▶ **To do**
Go through the data and copy every line in which "Noto" appears.

** Information follows **

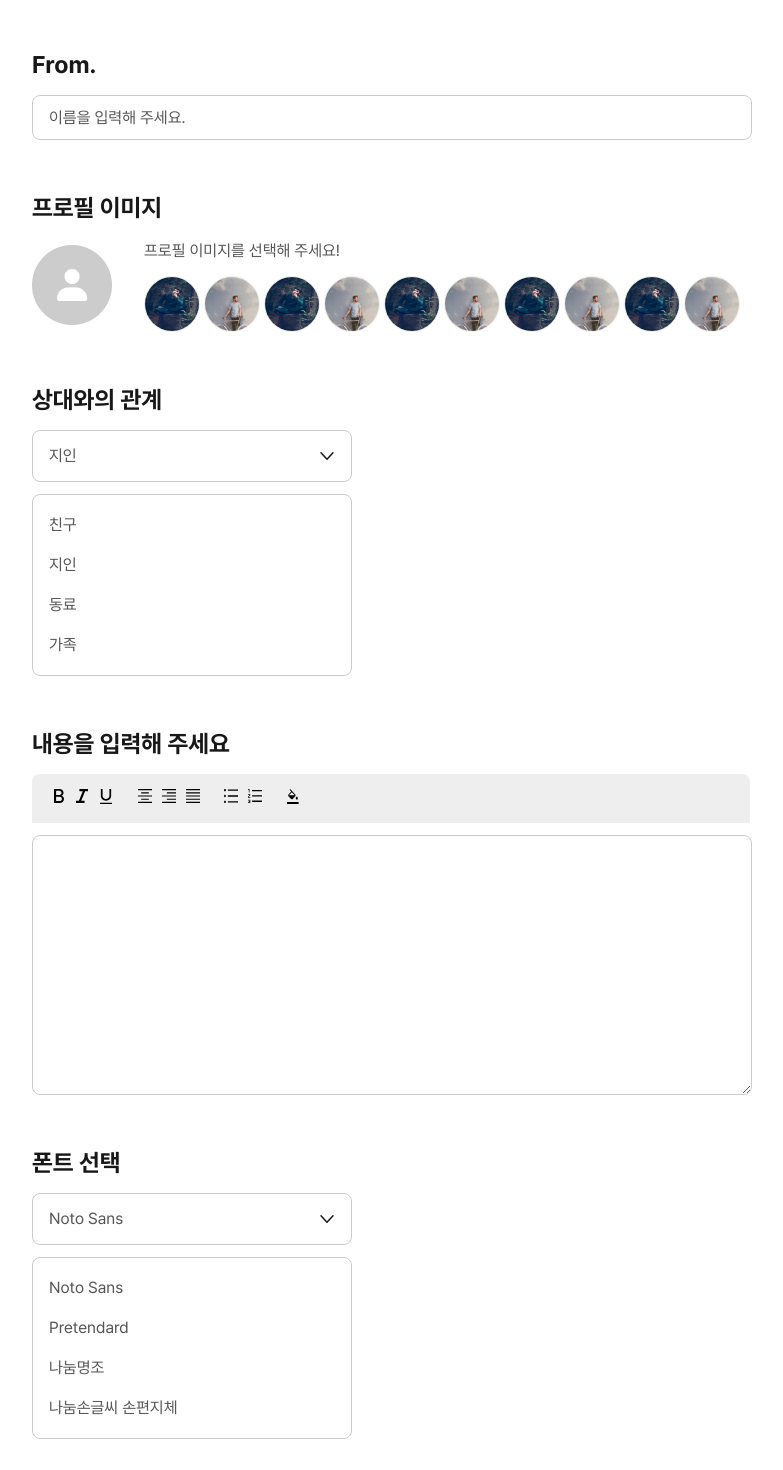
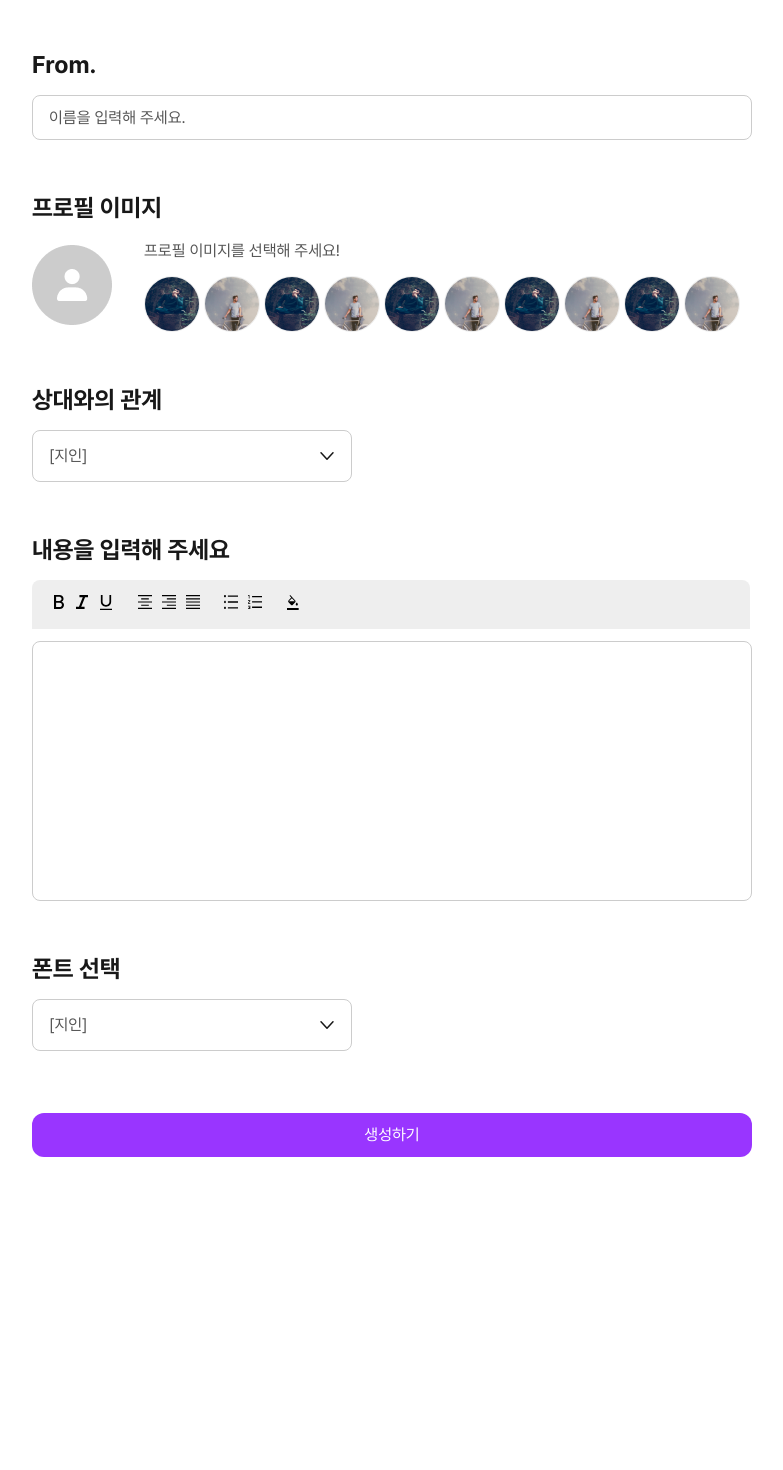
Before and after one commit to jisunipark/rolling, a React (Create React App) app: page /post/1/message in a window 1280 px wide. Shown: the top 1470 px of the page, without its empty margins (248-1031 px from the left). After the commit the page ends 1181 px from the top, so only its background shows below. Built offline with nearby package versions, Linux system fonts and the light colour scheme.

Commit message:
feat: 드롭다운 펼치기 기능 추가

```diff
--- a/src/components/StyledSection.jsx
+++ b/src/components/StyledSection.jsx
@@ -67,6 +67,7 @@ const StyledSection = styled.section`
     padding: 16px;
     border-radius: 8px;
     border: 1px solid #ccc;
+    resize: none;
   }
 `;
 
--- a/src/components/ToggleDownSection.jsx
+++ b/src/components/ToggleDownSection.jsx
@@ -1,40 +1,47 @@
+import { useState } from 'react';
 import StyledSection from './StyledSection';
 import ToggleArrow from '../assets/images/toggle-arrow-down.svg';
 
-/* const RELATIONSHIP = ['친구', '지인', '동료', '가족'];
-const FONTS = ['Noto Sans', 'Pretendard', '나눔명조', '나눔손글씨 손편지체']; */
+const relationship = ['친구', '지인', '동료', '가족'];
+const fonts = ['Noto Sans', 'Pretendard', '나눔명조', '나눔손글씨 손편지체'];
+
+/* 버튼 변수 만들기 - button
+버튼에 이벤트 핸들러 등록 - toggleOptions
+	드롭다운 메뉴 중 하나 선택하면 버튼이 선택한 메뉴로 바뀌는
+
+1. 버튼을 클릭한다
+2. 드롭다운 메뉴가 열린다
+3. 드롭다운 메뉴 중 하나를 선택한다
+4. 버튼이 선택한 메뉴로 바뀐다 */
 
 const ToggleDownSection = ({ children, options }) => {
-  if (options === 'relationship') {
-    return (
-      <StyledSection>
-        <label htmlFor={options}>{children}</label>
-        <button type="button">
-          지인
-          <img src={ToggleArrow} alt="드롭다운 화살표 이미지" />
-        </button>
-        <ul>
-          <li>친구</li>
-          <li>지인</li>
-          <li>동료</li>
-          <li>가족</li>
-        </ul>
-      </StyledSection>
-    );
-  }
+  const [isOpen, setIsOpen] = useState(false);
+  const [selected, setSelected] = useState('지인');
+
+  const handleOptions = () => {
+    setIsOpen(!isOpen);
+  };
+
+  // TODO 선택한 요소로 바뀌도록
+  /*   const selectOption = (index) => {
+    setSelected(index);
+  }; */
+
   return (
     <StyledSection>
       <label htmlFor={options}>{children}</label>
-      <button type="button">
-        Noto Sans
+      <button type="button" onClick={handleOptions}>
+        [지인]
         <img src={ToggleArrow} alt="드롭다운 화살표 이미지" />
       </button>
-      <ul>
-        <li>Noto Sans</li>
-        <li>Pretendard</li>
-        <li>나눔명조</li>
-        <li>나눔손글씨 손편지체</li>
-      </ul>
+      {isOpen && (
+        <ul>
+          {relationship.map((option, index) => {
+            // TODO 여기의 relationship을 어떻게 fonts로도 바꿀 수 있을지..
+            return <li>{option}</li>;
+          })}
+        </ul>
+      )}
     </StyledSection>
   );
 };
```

** End of Information **
** Information follows **

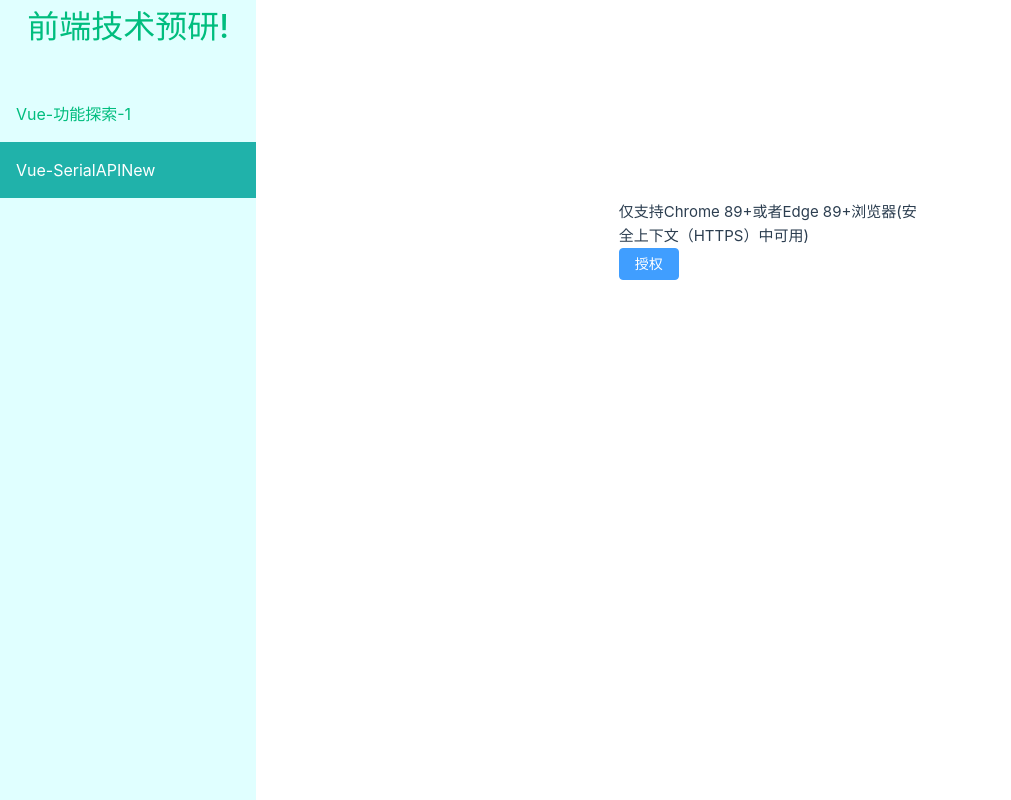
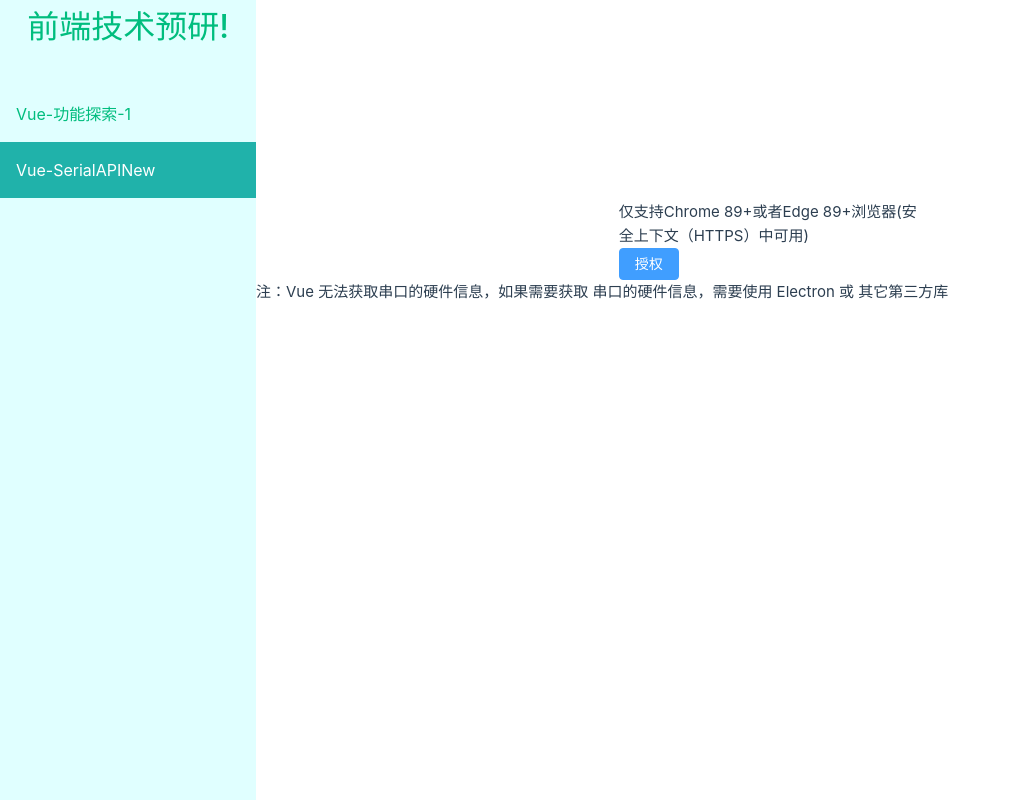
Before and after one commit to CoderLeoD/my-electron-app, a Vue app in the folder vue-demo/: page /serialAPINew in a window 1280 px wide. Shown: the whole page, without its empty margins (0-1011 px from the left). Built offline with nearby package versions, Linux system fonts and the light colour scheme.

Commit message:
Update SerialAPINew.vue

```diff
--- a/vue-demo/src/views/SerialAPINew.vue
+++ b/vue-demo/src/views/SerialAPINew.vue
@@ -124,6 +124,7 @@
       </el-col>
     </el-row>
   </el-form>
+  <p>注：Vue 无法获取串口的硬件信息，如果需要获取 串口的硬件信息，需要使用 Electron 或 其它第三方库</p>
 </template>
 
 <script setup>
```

** End of Information **

▶ **Answer for the task**
-const FONTS = ['Noto Sans', 'Pretendard', '나눔명조', '나눔손글씨 손편지체']; */
+const fonts = ['Noto Sans', 'Pretendard', '나눔명조', '나눔손글씨 손편지체'];
-        Noto Sans
-        <li>Noto Sans</li>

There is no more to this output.